Like most things, there are a million ways SAT prep can go wrong, and comparatively few ways to do it right. We could devote an entire website to the things that have held students back from getting the highest scores they can. It would be utterly depressing, though, so we’re not doing that.

Mistake erase

We’re no Eeyore. We’re just going to cherry-pick a few of the most common problems so we can avoid them ourselves.

1. Thinking that simply showing up to a class will help you

This isn’t to say there’s no value in SAT prep courses. There’s plenty. But most of what you can get out of that class, you can get out of self study.

Actually, the most important part of the class is the stuff you do yourself. The vast majority of SAT-prep students don’t do much of their homework, and they don’t improve. If they don’t get in the hours of experience outside of class, their scores stagnate.

It’s 100 percent vital that you take it on yourself to practice SAT-style questions. Don’t assume a teacher can just tell you how to take the test. You need to do it.

2. Not following a schedule

It’s a rare breed of person that can keep up a solid rate of studying with no guidance. You’ve had a long day, right? You just want to settle into the couch and veg, but you realize you should do a little bit of SAT prep. You open up your Official Guide, flip through a few pages and…close the book. Overwhelmed. Don’t feel like it. Tomorrow.

That’s not exactly uncommon, is it? You have to structure your prep time. Ideally, you’ll have enough time to follow a three-month SAT study schedule, but if you’re a bit tight on time check out the one-month SAT study schedule instead.

By keeping your eye on the schedule, you avoid the let-it-pile-up-until-the-last-minute-and-then-cram-like-crazy syndrome (catchy name, right?).

3. Not picking apart wrong answers

So you get a question wrong while you’re studying. You look at the correct answer for a little while, try to figure out why it’s the answer, and move on.

What if it’s hard to figure out? Or if you feel like you just made a quick, dumb slip-up?

It’s really tempting to just ignore that mistake, and that’s just about the worst possible thing you can do while studying. Every wrong answer deserves your attention.
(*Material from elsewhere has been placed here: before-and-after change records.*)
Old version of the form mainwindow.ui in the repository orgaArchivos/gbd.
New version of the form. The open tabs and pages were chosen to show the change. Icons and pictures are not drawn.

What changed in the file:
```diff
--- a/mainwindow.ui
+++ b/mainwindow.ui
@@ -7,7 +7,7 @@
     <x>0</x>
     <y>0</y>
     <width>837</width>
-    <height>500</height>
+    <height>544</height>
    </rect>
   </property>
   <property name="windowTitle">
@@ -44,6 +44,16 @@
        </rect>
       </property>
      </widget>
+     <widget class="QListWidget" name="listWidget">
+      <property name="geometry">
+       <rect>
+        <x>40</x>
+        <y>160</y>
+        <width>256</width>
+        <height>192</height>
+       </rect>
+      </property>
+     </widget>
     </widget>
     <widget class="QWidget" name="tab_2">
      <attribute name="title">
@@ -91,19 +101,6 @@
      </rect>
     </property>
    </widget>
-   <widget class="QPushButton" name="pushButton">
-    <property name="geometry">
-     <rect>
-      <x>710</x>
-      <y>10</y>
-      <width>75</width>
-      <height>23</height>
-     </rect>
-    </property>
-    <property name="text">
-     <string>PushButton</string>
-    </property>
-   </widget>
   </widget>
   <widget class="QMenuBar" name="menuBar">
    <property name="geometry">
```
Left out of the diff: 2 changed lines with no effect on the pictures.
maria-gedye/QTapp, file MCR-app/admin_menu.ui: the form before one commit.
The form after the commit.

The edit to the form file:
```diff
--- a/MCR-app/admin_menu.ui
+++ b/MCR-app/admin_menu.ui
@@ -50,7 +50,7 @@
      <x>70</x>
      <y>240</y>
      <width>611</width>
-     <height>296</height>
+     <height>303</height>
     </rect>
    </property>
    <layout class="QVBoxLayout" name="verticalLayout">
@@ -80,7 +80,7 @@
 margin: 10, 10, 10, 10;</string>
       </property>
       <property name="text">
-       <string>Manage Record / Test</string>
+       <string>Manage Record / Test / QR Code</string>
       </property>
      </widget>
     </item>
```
The only way to improve, to really bring up your score, is to pick apart each and every wrong answer and figure out exactly why you didn’t get it right. Simply put, if you don’t learn from your mistakes, your score won’t go up.

4. Ignoring test strategy

There are a number of SAT question types that are really well suited to specific strategies. Learn the approach for each question type.

Sentence completions, for example, are much easier if you focus on the sentence and come up with your own word for the blank before looking at the answer choices.

If you don’t learn to apply these strategies, you’re limiting yourself. You can get higher scores on the SAT simply by learning the material it covers, but that won’t get you the highest score you can earn.

In order to really nail the SAT, you’ll need to study the test, not the content.

Final Word

All four of these points (and how to avoid them) come together into one crucial thought: In the end, the best way to bring up your SAT score is to sit down with SAT questions and patiently, thoroughly figure them out. The more you do that, the more you’ll see results.